As a 1988 model, this particular Caravan precedes the troublesome four-speed “Ultradrive” transmission by a year, instead backing its Mitsubishi-built V6 with a good ol’ Torqueflite three-speed. It’s not as cool as the turbocharged stickshift variants were, but it gets the job done. It’s also pleasantly devoid of fake woodgrain, which never looked right on these, at least to my eye. [Editor’s note: I realize aesthetics are subjective, but Mark is wrong, here. -DT]
What does look right – and refreshingly simple, compared to modern designs – is the interior, which is swathed in yards and yards of maroon velour slowly fading to pink. There are no overhead screens. No audio jacks. No separate climate controls. Just seats. What did we do back then, on long trips? Read, or play the license plate game, or play Slug Bug (until Mom and Dad told us to knock it off), or actually look at the scenery. Wild, huh?
Actually, this van looks really good for its age. It’s not rusty, it’s only missing one hubcap, and the interior isn’t trashed. If that is only 40,000 miles on the odometer, somebody could flip this on Bring A Trailer and probably make some money after they found a replacement hubcap. Or they could just drive it and enjoy it, as a reminder of where we were, and how far we’ve come.
Engine/drivetrain: 3.4 liter V6, 4 speed automatic, FWD
Location: Vancouver, WA
Odometer reading: 219,000 miles
Fast-forward a decade and a half, and you arrive here, at the Chevy Venture. It’s only a little bit bigger than the old Grand Caravan – ten inches longer, three inches wider, and three inches taller – but the march towards bigger and heavier vehicles was only just getting into full-swing at this point. A new Toyota Sienna, for comparison, adds four inches in length and six inches in width to the Venture’s dimensions. Hardly “mini” any more. But with the added girth came added stuff, like a sliding door on both sides (sometimes power-operated), more easily configurable seats, vastly improved cupholders, and rear-seat entertainment options (more on that in a minute).
This Chevy has seen some use, but high miles aren’t necessarily a bad thing. Lots of miles means lots of service, or it wouldn’t have made it this far. The Venture uses GM’s ubiquitous 60-degree V6, 3.4 liters in displacement at this point, and it’s known to be durable and reliable, give or take an intake manifold gasket or two. The overdrive automatic has been known to develop an occasional slipping problem, but again, with 219,000 miles under its belt, someone was caring for it right.
This van’s interior looks freshly scrubbed clean, which is nice, and the leather and suede upholstery is in good shape. Hell, the back seats don’t even look like anyone has ever sat in them.
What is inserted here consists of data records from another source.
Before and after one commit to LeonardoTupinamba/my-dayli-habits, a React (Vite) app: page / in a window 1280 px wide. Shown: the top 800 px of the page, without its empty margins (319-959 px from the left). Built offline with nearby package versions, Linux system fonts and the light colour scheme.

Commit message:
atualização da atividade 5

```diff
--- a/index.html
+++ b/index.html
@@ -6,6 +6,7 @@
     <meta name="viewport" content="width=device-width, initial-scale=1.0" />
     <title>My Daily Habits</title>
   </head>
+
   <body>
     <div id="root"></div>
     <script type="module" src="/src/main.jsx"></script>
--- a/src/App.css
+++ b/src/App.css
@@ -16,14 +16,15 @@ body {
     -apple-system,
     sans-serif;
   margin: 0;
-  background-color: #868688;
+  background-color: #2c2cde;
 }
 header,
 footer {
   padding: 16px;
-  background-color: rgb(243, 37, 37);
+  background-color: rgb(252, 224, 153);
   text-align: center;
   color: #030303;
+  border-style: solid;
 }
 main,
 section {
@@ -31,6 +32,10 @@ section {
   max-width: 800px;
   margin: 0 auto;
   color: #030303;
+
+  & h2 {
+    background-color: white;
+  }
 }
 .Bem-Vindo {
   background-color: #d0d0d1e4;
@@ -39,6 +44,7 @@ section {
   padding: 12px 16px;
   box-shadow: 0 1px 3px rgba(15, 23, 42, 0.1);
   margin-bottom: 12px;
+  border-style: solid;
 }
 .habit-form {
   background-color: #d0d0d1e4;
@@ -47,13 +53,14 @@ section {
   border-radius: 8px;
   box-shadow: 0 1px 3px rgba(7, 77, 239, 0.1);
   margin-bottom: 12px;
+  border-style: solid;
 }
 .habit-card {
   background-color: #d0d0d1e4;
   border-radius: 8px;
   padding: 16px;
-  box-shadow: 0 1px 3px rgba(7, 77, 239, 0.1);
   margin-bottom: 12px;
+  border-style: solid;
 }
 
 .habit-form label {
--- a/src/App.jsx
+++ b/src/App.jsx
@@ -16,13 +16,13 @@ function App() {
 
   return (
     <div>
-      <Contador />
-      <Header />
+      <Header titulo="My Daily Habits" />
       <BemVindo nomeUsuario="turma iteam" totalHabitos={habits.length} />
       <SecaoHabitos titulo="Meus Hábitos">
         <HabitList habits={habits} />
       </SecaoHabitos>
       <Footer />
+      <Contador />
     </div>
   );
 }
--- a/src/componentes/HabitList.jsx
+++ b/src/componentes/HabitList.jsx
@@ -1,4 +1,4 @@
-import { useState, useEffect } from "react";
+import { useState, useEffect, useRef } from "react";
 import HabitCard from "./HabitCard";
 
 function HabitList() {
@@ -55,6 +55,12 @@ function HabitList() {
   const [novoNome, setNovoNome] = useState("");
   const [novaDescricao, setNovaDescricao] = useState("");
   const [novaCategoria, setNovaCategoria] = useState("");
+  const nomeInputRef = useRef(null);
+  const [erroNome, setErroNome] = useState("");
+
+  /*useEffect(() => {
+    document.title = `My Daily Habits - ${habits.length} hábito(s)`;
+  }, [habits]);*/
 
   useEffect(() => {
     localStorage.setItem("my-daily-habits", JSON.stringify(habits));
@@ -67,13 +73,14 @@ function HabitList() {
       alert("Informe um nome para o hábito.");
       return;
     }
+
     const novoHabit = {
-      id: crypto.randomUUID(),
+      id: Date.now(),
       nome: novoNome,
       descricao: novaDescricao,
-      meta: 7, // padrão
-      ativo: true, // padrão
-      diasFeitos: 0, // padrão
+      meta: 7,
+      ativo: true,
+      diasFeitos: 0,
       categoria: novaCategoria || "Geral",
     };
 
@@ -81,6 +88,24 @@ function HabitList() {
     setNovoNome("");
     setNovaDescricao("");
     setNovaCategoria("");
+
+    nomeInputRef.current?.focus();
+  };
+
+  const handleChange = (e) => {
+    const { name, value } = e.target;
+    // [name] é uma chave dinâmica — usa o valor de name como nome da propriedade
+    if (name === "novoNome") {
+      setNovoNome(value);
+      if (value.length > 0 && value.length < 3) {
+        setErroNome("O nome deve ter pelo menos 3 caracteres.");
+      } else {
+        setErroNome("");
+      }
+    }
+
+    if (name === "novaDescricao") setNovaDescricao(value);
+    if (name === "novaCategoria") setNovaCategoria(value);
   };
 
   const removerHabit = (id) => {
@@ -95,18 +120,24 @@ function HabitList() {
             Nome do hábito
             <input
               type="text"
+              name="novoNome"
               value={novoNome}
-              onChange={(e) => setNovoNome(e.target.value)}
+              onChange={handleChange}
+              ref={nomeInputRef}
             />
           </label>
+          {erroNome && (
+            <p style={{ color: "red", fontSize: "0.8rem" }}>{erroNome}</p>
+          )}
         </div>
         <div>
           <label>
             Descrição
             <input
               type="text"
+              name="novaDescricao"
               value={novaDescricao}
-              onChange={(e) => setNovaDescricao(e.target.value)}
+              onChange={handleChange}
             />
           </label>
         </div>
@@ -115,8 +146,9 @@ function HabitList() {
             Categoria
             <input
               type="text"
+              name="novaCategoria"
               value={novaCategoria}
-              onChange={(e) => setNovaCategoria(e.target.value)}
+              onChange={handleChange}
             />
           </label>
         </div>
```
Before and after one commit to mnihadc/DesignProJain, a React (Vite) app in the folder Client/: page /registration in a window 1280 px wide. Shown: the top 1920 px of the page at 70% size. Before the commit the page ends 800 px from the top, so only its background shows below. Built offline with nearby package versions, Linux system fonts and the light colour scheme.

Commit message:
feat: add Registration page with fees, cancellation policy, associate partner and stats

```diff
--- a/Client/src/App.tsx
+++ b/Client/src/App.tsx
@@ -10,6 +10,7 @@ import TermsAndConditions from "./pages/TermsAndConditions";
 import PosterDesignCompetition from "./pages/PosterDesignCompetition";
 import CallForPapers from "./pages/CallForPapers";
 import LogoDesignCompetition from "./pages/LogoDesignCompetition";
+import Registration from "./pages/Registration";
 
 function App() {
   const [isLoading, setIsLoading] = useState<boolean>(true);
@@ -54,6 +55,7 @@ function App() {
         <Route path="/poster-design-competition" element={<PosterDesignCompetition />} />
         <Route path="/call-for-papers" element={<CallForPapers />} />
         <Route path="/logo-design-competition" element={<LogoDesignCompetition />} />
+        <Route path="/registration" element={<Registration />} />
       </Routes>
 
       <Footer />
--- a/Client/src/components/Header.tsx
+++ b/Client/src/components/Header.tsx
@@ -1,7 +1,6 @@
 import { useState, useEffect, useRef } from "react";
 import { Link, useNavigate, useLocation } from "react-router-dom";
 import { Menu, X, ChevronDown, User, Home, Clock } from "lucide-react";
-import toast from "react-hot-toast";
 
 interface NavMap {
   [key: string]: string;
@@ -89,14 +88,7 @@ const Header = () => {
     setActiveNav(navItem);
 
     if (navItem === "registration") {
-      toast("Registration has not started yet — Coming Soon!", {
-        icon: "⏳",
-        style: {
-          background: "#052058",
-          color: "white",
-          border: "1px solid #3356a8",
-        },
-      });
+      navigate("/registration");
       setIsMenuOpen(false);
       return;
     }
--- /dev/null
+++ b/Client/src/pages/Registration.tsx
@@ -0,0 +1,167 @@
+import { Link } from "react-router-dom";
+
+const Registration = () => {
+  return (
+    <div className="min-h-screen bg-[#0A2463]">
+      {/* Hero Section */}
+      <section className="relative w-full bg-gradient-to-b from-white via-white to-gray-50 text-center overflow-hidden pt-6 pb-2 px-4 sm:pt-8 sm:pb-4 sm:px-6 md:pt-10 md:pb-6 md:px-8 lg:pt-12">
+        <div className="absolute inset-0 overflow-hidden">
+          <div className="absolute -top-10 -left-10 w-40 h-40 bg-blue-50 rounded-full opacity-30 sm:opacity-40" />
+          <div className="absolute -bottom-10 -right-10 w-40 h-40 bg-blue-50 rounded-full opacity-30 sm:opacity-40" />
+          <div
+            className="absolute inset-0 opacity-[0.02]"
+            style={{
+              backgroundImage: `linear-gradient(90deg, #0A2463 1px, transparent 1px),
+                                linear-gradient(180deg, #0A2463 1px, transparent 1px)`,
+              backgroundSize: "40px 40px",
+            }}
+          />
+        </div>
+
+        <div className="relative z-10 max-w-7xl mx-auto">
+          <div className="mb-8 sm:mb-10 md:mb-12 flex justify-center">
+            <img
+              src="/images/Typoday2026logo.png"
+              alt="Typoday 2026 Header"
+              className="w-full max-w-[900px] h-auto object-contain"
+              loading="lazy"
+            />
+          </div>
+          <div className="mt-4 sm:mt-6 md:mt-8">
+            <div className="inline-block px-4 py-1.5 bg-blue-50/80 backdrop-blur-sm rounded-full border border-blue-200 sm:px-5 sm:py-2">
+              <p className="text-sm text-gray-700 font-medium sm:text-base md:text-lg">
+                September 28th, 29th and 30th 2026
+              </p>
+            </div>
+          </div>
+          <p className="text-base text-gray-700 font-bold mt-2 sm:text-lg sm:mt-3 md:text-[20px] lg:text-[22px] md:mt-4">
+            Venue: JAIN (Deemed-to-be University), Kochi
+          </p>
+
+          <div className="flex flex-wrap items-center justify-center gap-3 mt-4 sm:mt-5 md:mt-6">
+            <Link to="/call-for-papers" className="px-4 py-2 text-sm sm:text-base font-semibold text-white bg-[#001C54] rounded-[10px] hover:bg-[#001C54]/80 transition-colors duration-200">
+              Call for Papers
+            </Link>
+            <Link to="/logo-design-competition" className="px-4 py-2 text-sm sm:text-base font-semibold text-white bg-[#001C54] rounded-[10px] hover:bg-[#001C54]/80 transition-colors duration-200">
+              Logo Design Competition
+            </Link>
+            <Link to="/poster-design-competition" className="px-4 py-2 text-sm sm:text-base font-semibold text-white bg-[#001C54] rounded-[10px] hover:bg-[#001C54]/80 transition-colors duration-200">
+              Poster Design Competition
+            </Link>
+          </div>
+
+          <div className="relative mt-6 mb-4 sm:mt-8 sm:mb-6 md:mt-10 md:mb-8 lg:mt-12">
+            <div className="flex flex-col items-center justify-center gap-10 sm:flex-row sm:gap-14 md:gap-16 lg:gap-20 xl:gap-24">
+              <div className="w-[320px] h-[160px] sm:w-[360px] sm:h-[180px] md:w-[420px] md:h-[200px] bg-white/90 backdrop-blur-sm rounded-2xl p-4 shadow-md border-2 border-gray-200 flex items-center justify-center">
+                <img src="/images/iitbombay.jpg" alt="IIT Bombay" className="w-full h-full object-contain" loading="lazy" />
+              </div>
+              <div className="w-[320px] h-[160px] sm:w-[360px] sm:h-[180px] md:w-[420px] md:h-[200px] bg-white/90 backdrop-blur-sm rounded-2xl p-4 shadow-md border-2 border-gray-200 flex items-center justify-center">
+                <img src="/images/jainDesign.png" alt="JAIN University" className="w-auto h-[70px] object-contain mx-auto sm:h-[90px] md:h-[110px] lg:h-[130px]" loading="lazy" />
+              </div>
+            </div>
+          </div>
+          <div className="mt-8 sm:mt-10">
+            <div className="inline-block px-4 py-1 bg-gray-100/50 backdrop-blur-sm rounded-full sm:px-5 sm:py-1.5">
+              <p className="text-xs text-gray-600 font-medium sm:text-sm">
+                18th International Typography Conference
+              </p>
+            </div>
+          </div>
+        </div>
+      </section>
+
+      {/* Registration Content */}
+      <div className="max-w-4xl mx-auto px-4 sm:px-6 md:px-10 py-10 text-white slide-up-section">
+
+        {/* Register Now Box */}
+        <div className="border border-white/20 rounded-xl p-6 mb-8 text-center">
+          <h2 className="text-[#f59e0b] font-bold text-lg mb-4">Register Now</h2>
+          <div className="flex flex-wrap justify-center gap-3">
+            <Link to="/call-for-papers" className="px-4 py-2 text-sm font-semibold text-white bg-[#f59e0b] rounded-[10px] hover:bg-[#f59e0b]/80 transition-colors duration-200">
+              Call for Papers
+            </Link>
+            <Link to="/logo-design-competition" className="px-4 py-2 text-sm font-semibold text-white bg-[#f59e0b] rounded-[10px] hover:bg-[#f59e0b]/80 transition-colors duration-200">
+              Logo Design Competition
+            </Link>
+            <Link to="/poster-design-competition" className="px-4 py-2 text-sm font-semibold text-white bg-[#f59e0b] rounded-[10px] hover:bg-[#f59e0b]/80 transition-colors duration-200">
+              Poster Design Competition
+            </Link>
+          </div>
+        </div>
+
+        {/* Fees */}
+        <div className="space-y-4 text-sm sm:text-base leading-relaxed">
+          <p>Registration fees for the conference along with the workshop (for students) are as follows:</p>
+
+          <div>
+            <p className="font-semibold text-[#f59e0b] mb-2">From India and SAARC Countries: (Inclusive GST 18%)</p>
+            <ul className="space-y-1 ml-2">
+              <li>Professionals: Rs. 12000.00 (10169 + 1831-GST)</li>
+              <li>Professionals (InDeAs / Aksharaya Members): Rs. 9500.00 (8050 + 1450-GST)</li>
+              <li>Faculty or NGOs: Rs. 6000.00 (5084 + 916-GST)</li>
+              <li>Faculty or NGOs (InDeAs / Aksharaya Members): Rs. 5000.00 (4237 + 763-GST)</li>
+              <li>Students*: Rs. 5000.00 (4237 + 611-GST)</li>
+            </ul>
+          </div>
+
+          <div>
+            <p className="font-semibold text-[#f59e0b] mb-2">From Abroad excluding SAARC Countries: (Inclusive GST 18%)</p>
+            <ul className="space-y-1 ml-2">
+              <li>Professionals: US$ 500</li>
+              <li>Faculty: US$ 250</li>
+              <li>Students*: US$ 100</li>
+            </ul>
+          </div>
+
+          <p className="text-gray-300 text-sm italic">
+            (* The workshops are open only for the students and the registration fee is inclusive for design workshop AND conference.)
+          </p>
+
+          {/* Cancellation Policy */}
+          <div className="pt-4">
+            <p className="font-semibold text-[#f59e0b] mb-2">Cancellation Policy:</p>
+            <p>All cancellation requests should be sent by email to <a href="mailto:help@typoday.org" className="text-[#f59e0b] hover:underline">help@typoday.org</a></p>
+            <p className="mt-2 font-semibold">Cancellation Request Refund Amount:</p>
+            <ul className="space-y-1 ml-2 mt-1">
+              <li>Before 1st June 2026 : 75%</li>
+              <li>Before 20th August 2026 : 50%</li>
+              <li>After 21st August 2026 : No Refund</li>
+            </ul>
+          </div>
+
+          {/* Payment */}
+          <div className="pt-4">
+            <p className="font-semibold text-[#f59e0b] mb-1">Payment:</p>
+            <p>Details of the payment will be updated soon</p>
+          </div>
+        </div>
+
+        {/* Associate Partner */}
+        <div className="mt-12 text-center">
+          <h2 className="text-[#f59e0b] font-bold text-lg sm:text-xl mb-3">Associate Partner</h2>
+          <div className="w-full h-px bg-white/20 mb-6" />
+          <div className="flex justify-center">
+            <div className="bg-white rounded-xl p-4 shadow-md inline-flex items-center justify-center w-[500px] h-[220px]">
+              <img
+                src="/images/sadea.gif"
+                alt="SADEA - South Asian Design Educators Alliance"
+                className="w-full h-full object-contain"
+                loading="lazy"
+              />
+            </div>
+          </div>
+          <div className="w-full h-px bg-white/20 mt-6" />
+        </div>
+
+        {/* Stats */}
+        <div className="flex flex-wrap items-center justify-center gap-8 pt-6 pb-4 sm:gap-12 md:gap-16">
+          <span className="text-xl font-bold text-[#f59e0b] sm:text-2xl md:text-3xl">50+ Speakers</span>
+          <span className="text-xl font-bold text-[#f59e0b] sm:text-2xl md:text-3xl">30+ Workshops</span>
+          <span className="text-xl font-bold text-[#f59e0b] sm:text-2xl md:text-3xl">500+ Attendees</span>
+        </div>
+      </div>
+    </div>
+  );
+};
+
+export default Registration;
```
You can, of course, remove the seats or fold them flat to add cargo space.
The Venture was available in a “Warner Brothers Edition,” which included a DVD player for the back seat, a bunch of Looney Tunes swag, and a special badge with Bugs Bunny on it. The original purchaser of this burgundy Venture does not appear to have sprung for that option, however, or if they did, they removed the badge. What a maroon.
You can go on hating minivans if you want, but I’m telling you: there’s a lot to like here. And these are just the cheap ones; spend a grand or two more and you can get a really nice, comfy, well-equipped minivan with all the toys. You just have to get over the stigma, and stop caring what people think. You know… settle down and grow up.
So what’ll it be, mac? Old Dodge, or not-quite-as-old Chevy?
[Editors note: Anyone who chooses the soulless Venture over that beautiful Chrysler box, please explain yourself in the comments. -DT]